- **What you should do**: Copy out all lines in the data below containing the string "shown".

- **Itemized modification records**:
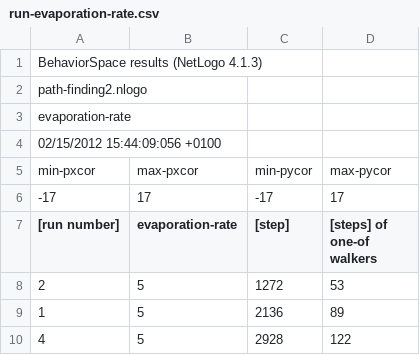
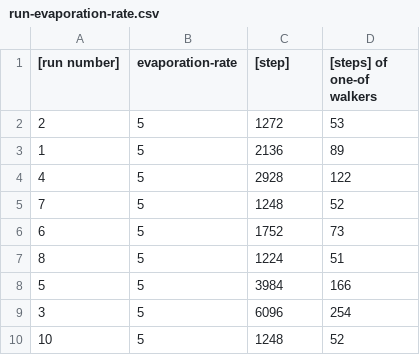
Before and after one commit to merwaaan/papers, a CSV file: pheromones/run-evaporation-rate.csv, drawn as a sheet; only a part is shown; the shorter side is filled out with more unchanged rows; the diff names each change by its address in the sheet, - before the commit and + after, or states it on an @@ line.

Commit message:
pheromones: add Python script to get average run values

```diff
--- a/pheromones/run-evaporation-rate.csv
+++ b/pheromones/run-evaporation-rate.csv
-row 1: BehaviorSpace results (NetLogo 4.1.3)
-row 2: path-finding2.nlogo
-row 3: evaporation-rate
-row 4: 02/15/2012 15:44:09:056 +0100
-row 5: min-pxcor | max-pxcor | min-pycor | max-pycor
-row 6: -17 | 17 | -17 | 17
```
Also changed, not shown: pheromones/run-diffusion-rate.csv, pheromones/run-num-ghosts.csv, 1 other file.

- **Task answer**:
Before and after one commit to merwaaan/papers, a CSV file: pheromones/run-evaporation-rate.csv, drawn as a sheet; only a part is shown; the shorter side is filled out with more unchanged rows; the diff names each change by its address in the sheet, - before the commit and + after, or states it on an @@ line.
Also changed, not shown: pheromones/run-diffusion-rate.csv, pheromones/run-num-ghosts.csv, 1 other file.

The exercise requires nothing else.